* **What is needed**: Scan the entries below and count the lines holding the string "puml". Supply only the number.

* **Source records**:
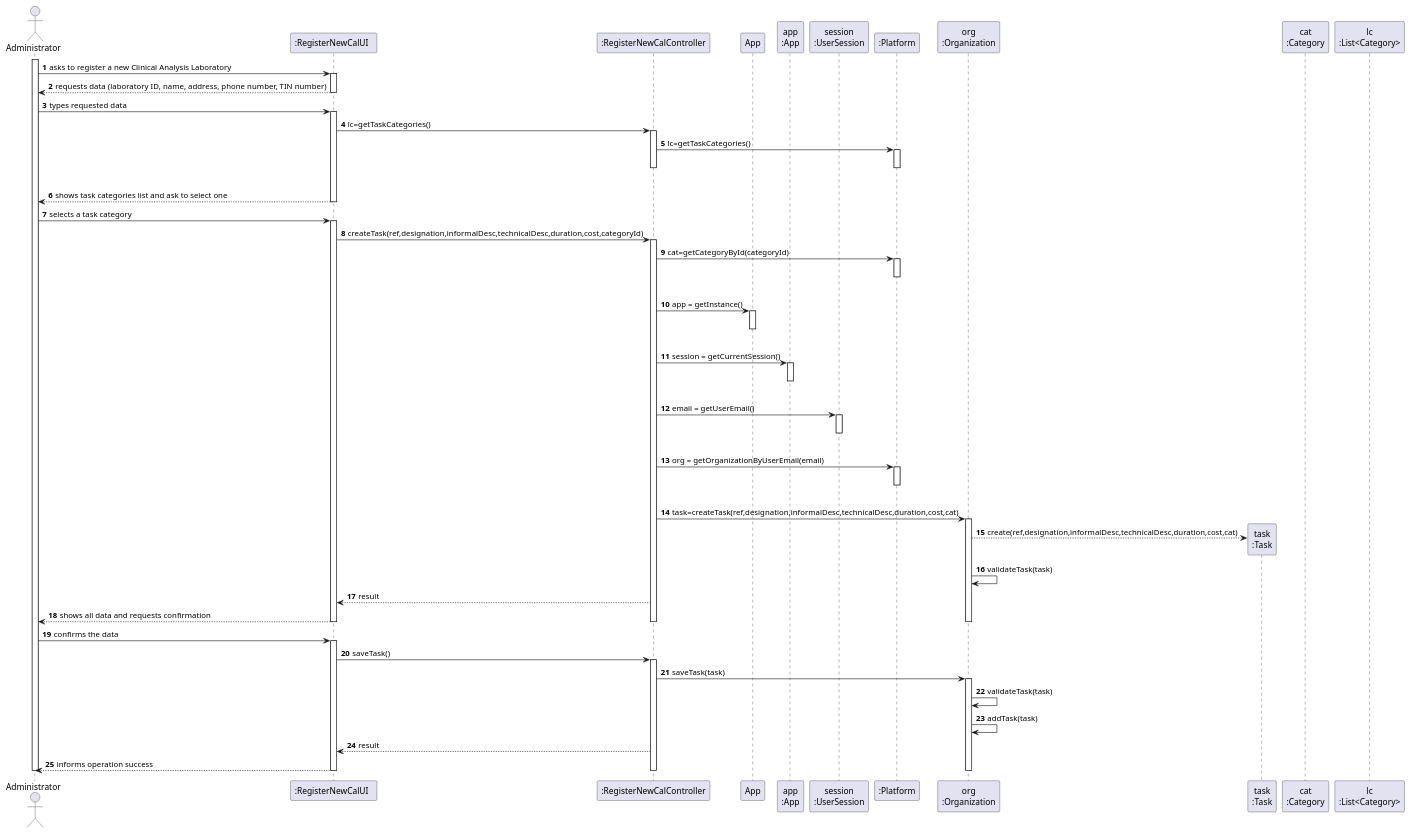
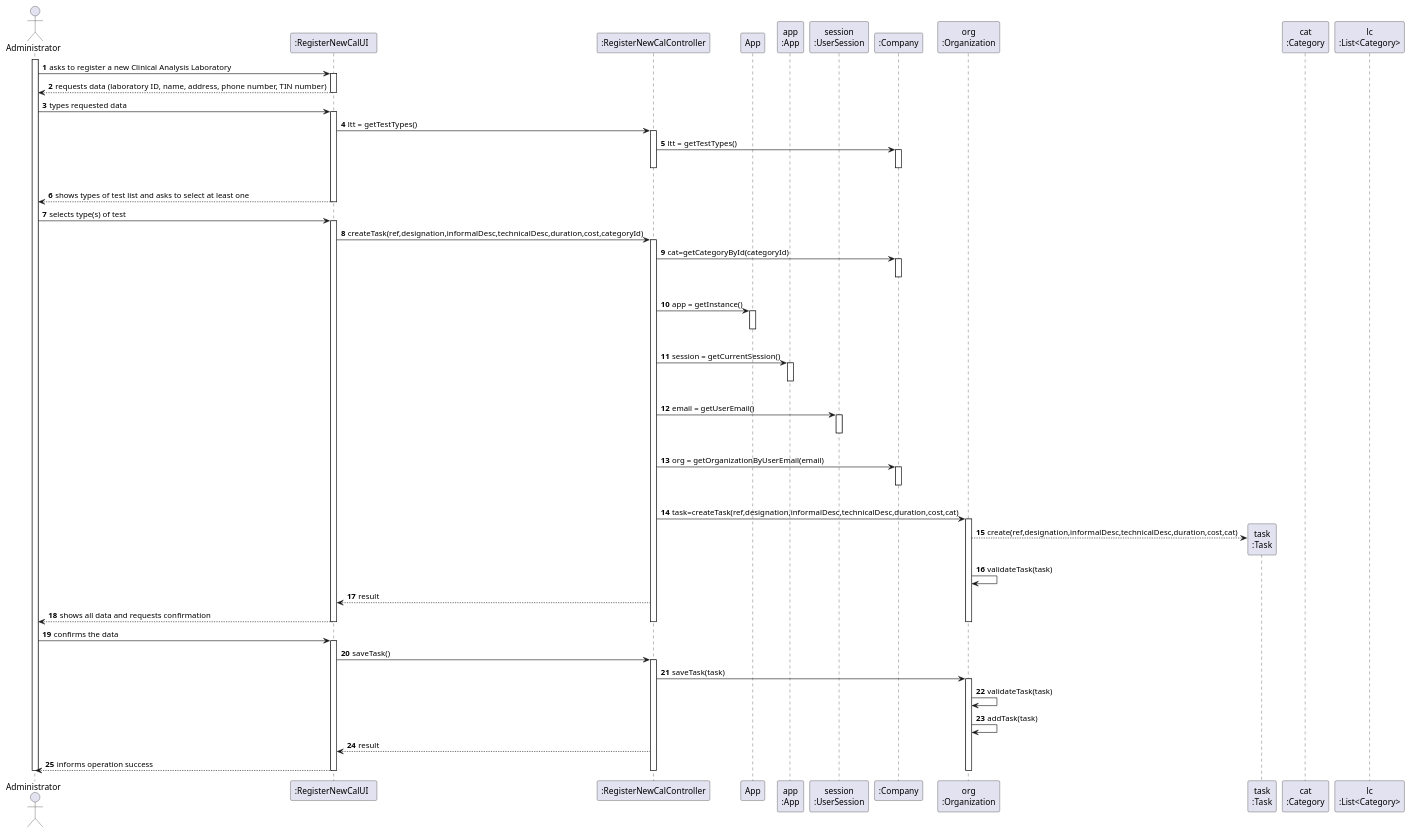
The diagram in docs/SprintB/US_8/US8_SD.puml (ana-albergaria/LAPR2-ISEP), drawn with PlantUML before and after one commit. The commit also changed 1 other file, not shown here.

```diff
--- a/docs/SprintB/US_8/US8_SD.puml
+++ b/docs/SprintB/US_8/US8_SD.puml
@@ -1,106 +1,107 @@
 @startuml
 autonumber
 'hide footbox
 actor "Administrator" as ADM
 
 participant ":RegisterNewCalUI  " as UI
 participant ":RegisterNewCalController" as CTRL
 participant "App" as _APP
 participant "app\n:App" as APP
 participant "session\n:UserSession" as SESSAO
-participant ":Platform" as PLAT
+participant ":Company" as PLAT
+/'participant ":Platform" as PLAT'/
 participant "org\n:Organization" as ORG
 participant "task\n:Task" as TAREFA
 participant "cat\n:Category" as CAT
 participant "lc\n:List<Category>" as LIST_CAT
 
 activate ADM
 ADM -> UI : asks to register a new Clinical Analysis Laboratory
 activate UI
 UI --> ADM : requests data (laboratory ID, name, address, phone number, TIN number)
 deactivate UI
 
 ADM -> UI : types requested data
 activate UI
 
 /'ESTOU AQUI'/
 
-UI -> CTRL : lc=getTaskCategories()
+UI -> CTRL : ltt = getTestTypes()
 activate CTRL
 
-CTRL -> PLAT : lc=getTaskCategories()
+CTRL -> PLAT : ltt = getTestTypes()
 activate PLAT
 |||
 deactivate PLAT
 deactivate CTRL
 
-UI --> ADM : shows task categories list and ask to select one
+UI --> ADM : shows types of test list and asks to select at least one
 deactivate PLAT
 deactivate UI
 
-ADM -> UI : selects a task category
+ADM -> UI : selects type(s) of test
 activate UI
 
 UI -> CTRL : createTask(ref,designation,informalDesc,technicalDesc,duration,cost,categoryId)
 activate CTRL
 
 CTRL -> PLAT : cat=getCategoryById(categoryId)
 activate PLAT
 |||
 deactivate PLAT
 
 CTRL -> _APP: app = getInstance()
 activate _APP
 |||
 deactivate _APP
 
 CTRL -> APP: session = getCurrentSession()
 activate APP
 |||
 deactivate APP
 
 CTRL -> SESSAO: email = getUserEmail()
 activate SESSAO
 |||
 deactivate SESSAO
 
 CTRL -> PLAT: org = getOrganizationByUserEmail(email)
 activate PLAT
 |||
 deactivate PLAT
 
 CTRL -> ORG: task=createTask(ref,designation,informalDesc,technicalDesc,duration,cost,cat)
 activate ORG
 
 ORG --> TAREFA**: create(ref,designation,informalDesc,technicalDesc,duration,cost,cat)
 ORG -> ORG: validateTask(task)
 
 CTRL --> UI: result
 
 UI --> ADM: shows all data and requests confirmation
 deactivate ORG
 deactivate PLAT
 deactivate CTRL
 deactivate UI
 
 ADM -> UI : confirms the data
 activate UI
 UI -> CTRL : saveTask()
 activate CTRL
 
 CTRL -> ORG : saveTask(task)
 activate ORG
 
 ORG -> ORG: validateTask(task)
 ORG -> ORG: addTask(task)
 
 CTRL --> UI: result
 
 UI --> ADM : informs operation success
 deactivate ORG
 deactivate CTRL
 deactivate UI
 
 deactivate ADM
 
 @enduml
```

* **Solved exercise**: 3